Detected change data:
[Start of section]
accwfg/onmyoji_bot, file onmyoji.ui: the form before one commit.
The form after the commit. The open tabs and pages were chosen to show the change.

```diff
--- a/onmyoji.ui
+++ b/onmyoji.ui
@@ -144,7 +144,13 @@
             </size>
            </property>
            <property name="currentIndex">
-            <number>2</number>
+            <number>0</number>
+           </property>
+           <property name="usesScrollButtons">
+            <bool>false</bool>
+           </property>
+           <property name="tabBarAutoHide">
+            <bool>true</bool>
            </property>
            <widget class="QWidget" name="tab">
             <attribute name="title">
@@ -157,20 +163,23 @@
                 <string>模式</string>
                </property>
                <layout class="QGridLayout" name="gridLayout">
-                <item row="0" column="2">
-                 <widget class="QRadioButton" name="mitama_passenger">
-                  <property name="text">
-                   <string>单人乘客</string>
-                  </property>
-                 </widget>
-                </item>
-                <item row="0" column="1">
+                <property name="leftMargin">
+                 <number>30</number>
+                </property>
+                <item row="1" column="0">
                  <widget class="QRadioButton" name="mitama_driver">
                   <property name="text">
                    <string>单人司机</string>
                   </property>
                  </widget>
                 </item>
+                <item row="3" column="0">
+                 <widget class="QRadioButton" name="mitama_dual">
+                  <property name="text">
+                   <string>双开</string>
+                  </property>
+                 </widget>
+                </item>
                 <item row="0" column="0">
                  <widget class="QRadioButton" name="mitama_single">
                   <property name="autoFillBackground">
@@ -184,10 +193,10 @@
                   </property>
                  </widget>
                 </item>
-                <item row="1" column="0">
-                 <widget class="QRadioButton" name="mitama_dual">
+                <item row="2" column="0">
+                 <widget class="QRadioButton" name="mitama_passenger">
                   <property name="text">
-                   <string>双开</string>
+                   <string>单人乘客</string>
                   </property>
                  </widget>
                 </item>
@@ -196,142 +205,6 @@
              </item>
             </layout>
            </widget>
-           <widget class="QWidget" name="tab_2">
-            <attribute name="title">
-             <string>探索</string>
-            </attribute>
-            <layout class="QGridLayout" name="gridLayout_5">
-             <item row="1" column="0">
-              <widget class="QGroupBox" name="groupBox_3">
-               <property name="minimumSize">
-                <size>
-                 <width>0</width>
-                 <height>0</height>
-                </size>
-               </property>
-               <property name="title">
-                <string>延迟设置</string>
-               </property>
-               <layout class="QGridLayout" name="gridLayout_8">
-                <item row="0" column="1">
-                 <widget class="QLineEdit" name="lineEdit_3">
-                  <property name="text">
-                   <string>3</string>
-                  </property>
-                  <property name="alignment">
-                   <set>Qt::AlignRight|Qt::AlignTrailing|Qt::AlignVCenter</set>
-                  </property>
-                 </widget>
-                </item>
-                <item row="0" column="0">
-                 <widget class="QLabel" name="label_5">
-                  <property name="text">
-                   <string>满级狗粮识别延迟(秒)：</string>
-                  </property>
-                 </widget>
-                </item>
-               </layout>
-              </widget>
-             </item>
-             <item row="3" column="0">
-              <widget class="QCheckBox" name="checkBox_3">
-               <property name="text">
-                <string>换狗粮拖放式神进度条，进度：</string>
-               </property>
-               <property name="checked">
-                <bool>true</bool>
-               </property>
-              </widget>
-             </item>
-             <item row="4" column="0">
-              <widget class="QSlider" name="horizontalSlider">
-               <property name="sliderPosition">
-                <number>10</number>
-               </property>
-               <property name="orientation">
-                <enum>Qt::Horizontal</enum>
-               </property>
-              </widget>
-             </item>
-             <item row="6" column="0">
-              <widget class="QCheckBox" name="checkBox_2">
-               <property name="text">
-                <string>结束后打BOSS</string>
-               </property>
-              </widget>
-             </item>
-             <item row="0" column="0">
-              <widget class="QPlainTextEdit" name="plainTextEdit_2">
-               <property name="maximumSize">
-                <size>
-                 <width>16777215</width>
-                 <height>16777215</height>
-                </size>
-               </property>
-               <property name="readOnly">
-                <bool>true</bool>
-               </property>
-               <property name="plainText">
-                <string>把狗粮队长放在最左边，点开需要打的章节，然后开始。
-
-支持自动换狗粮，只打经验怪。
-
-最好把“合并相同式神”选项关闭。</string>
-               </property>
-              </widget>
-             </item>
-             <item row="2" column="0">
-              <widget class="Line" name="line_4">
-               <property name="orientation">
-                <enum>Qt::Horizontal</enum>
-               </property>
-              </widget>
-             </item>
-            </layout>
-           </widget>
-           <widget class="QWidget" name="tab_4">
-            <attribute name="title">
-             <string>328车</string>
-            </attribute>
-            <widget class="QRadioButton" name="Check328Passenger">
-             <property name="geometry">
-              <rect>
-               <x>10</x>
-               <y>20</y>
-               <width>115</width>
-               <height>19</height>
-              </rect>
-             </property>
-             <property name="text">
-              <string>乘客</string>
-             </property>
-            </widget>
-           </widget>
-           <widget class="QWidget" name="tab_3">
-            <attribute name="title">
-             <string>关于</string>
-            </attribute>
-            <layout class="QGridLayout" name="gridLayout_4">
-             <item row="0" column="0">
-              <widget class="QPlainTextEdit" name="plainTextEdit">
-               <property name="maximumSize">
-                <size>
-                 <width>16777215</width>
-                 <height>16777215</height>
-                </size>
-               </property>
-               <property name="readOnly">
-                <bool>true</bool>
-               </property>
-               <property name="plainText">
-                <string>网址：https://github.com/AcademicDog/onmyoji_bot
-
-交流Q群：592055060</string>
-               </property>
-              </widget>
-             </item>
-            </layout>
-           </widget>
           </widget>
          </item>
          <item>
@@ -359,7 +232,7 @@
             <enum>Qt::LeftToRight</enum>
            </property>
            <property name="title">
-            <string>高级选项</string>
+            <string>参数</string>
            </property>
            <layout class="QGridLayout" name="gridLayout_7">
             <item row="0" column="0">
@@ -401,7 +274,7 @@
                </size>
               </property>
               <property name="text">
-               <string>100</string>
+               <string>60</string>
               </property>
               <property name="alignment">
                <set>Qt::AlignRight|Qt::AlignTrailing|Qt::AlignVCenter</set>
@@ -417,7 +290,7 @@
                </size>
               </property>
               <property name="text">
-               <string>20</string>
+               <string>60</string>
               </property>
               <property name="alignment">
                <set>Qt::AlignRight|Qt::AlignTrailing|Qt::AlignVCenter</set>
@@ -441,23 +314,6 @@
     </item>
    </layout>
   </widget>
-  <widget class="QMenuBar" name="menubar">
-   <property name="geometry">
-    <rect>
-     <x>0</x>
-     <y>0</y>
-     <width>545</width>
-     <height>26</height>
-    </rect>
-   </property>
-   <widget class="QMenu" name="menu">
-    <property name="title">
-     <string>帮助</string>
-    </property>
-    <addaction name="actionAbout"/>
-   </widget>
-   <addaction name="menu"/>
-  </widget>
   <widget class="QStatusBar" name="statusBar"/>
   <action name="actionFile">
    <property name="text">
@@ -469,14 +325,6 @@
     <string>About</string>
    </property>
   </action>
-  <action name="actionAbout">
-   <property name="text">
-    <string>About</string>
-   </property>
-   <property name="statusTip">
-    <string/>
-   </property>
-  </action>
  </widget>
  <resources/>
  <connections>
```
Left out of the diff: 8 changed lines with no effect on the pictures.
[End of section]
[Start of section]
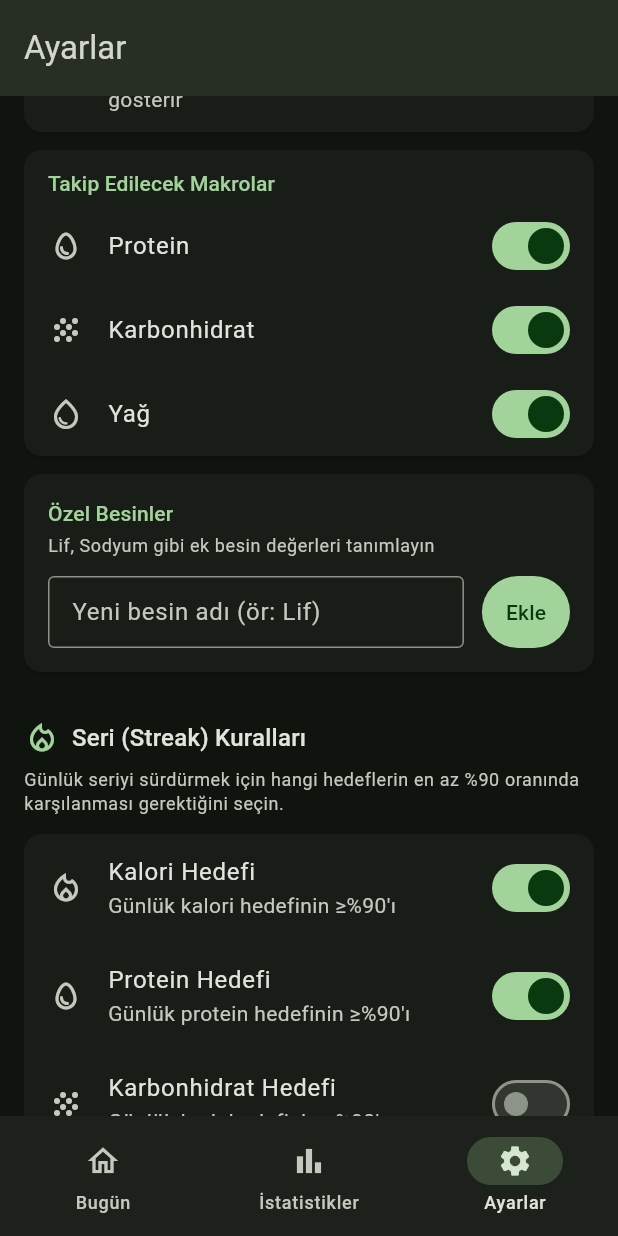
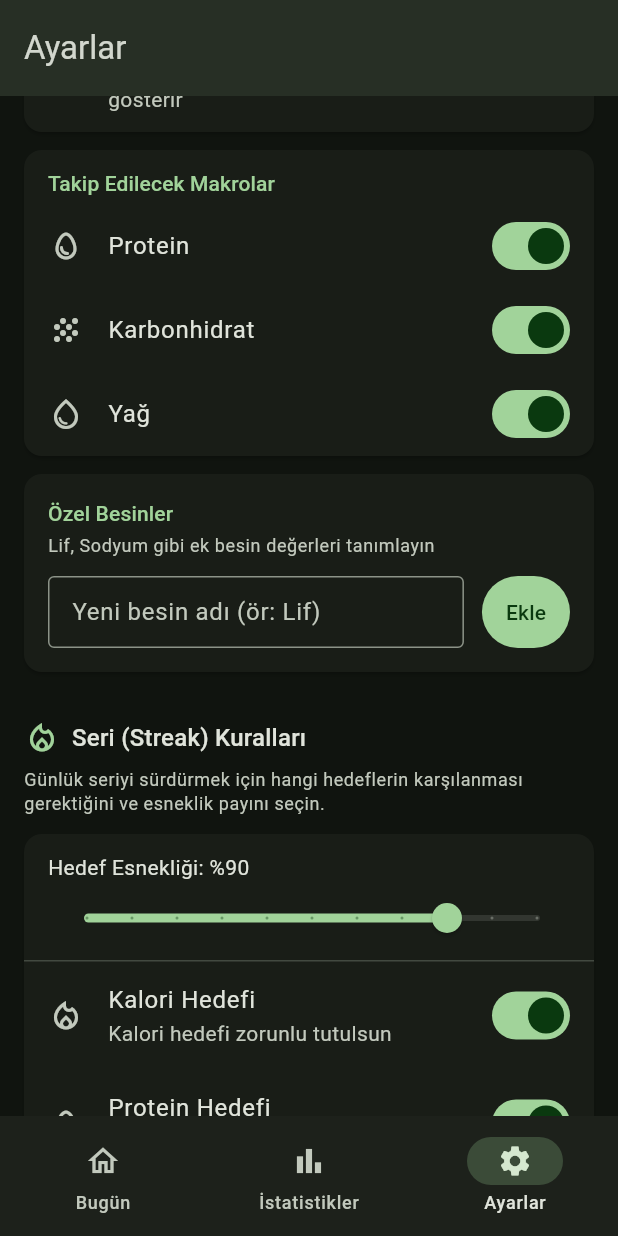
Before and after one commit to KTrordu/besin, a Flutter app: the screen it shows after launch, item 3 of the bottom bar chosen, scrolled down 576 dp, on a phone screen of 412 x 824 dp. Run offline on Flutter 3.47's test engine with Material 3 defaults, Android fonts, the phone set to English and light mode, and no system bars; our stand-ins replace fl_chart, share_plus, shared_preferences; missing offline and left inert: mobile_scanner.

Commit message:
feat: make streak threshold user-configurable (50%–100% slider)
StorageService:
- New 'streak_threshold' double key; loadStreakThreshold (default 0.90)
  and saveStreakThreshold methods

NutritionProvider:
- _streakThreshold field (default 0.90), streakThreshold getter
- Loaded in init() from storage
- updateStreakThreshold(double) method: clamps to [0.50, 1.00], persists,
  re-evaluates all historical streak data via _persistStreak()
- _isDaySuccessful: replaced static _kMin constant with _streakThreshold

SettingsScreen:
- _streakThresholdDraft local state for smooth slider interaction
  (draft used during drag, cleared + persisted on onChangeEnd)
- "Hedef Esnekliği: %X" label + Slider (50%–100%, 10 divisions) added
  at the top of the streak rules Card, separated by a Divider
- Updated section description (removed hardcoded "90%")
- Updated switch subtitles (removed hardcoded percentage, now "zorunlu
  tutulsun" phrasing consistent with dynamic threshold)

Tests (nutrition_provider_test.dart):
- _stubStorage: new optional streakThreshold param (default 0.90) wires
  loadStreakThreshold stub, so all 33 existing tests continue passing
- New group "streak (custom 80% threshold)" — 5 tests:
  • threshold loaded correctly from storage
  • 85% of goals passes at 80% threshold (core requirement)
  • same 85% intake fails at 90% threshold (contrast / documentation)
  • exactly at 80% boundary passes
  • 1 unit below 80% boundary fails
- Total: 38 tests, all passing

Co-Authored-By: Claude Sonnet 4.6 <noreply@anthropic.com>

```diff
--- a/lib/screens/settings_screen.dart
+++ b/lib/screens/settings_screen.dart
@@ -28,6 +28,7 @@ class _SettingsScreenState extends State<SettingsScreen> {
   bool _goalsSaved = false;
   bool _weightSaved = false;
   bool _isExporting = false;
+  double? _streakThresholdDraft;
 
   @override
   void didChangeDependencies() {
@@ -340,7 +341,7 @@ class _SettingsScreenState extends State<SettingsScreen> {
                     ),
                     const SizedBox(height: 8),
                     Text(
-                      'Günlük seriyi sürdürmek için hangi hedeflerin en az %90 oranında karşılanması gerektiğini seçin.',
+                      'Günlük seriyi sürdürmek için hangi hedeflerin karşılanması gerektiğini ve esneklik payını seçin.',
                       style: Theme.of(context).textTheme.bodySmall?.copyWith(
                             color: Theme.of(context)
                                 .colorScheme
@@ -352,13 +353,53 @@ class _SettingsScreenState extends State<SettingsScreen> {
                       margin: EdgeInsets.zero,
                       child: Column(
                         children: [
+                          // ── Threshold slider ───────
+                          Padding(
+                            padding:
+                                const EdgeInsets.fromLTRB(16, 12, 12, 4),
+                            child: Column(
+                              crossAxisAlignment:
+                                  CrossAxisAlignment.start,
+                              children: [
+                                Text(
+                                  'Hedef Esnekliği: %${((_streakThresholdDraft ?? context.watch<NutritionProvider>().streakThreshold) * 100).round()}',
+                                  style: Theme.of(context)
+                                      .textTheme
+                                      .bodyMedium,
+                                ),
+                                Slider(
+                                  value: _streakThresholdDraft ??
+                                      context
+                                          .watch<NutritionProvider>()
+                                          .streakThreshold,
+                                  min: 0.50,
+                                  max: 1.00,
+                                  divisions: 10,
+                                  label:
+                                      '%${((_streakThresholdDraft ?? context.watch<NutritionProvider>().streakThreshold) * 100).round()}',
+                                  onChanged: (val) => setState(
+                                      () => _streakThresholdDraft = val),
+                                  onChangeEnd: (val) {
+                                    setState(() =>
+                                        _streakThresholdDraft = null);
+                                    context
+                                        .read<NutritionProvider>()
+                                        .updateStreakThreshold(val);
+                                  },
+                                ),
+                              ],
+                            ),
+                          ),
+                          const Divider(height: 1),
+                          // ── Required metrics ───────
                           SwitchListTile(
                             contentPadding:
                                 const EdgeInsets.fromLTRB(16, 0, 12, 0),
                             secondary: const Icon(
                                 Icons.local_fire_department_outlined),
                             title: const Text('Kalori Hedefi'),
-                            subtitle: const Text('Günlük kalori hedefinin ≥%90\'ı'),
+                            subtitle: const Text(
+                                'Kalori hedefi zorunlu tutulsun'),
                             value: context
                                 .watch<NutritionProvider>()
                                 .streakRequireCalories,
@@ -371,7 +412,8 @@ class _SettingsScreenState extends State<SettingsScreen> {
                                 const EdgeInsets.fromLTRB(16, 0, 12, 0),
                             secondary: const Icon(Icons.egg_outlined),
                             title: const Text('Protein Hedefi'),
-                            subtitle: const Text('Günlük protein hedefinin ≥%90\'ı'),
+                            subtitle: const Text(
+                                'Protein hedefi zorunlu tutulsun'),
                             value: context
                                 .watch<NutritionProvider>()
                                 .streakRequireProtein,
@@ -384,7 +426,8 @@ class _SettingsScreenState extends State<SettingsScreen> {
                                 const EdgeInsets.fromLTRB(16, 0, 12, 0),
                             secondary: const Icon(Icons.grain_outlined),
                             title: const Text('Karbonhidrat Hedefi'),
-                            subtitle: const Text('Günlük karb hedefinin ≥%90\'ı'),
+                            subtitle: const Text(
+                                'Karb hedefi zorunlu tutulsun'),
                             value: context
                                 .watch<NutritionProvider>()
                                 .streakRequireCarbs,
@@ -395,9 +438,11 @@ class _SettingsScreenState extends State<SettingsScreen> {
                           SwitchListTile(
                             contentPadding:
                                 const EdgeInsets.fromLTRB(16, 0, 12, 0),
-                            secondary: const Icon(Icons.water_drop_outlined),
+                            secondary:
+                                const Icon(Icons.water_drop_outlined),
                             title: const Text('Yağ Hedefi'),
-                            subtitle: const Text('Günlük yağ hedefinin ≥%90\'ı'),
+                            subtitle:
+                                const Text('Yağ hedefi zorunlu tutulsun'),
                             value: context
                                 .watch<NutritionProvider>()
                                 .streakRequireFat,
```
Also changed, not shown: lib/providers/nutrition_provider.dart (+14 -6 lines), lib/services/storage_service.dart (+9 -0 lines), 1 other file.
[End of section]
[Start of section]
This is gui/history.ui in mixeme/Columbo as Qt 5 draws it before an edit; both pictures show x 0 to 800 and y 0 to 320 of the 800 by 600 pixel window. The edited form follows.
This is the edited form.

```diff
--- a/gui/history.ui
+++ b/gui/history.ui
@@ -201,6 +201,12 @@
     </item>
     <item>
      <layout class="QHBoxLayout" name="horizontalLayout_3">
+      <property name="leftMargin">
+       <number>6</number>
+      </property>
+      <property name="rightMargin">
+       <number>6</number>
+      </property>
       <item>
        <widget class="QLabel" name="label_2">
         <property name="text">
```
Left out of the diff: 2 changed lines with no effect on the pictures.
[End of section]
__Task description__
In the records, which lines use the word "dart"? Report them.

__Answer area__
Tests (nutrition_provider_test.dart):
--- a/lib/screens/settings_screen.dart
+++ b/lib/screens/settings_screen.dart
Also changed, not shown: lib/providers/nutrition_provider.dart (+14 -6 lines), lib/services/storage_service.dart (+9 -0 lines), 1 other file.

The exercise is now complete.